Start of DATA EXCERPTS

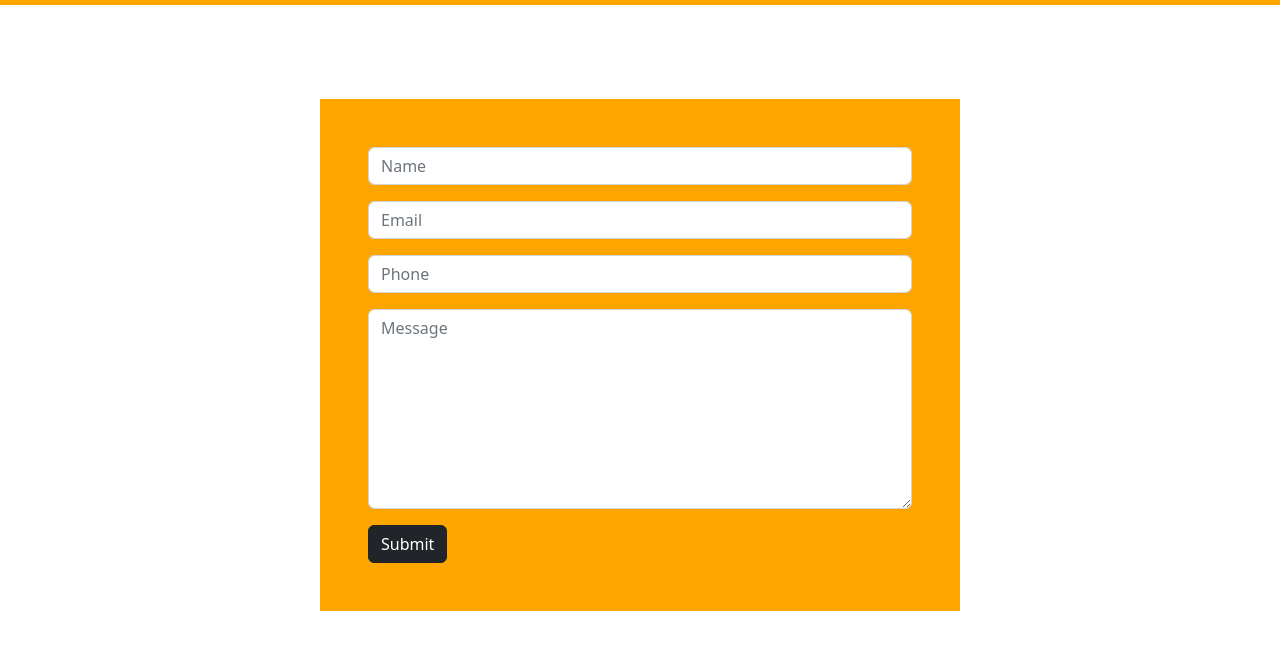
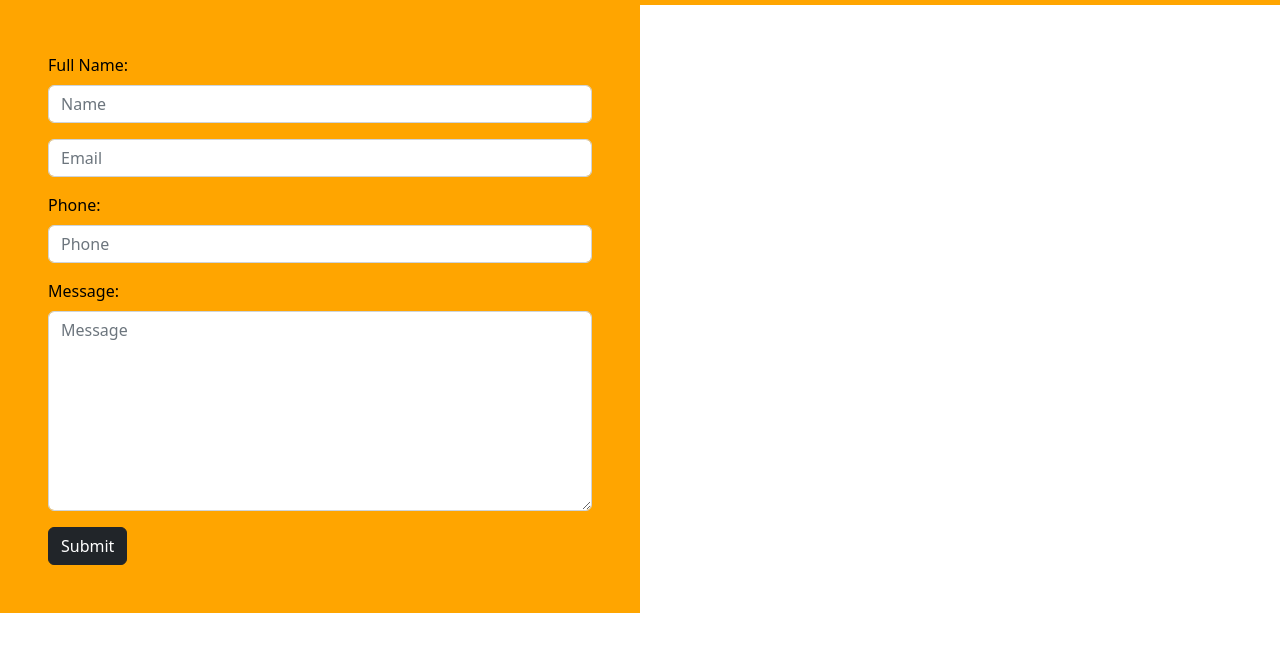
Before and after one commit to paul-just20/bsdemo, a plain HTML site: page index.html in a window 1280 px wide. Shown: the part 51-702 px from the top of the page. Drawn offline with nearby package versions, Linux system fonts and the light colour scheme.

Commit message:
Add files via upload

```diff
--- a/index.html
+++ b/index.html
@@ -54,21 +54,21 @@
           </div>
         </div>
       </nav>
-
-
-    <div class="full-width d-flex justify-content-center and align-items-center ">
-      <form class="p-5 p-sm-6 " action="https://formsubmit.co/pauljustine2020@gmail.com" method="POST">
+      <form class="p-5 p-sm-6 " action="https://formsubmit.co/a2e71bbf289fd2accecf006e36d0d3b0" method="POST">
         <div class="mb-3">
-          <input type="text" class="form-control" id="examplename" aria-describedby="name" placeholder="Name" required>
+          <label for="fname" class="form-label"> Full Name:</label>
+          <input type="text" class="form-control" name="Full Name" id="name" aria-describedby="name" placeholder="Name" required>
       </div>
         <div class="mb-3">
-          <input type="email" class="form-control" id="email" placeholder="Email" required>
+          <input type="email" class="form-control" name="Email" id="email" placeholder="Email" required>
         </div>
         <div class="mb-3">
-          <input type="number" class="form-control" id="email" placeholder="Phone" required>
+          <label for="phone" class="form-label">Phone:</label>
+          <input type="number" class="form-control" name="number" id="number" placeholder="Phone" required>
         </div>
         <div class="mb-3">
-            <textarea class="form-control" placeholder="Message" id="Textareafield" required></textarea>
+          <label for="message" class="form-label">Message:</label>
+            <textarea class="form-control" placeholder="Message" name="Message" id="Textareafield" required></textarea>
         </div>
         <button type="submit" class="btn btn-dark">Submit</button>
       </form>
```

End of DATA EXCERPTS

Print the records exactly and omit all pictures.

> **YOUR RESPONSE**
Before and after one commit to paul-just20/bsdemo, a plain HTML site: page index.html in a window 1280 px wide. Shown: the part 51-702 px from the top of the page. Drawn offline with nearby package versions, Linux system fonts and the light colour scheme.

Commit message:
Add files via upload

```diff
--- a/index.html
+++ b/index.html
@@ -54,21 +54,21 @@
           </div>
         </div>
       </nav>
-
-
-    <div class="full-width d-flex justify-content-center and align-items-center ">
-      <form class="p-5 p-sm-6 " action="https://formsubmit.co/pauljustine2020@gmail.com" method="POST">
+      <form class="p-5 p-sm-6 " action="https://formsubmit.co/a2e71bbf289fd2accecf006e36d0d3b0" method="POST">
         <div class="mb-3">
-          <input type="text" class="form-control" id="examplename" aria-describedby="name" placeholder="Name" required>
+          <label for="fname" class="form-label"> Full Name:</label>
+          <input type="text" class="form-control" name="Full Name" id="name" aria-describedby="name" placeholder="Name" required>
       </div>
         <div class="mb-3">
-          <input type="email" class="form-control" id="email" placeholder="Email" required>
+          <input type="email" class="form-control" name="Email" id="email" placeholder="Email" required>
         </div>
         <div class="mb-3">
-          <input type="number" class="form-control" id="email" placeholder="Phone" required>
+          <label for="phone" class="form-label">Phone:</label>
+          <input type="number" class="form-control" name="number" id="number" placeholder="Phone" required>
         </div>
         <div class="mb-3">
-            <textarea class="form-control" placeholder="Message" id="Textareafield" required></textarea>
+          <label for="message" class="form-label">Message:</label>
+            <textarea class="form-control" placeholder="Message" name="Message" id="Textareafield" required></textarea>
         </div>
         <button type="submit" class="btn btn-dark">Submit</button>
       </form>
```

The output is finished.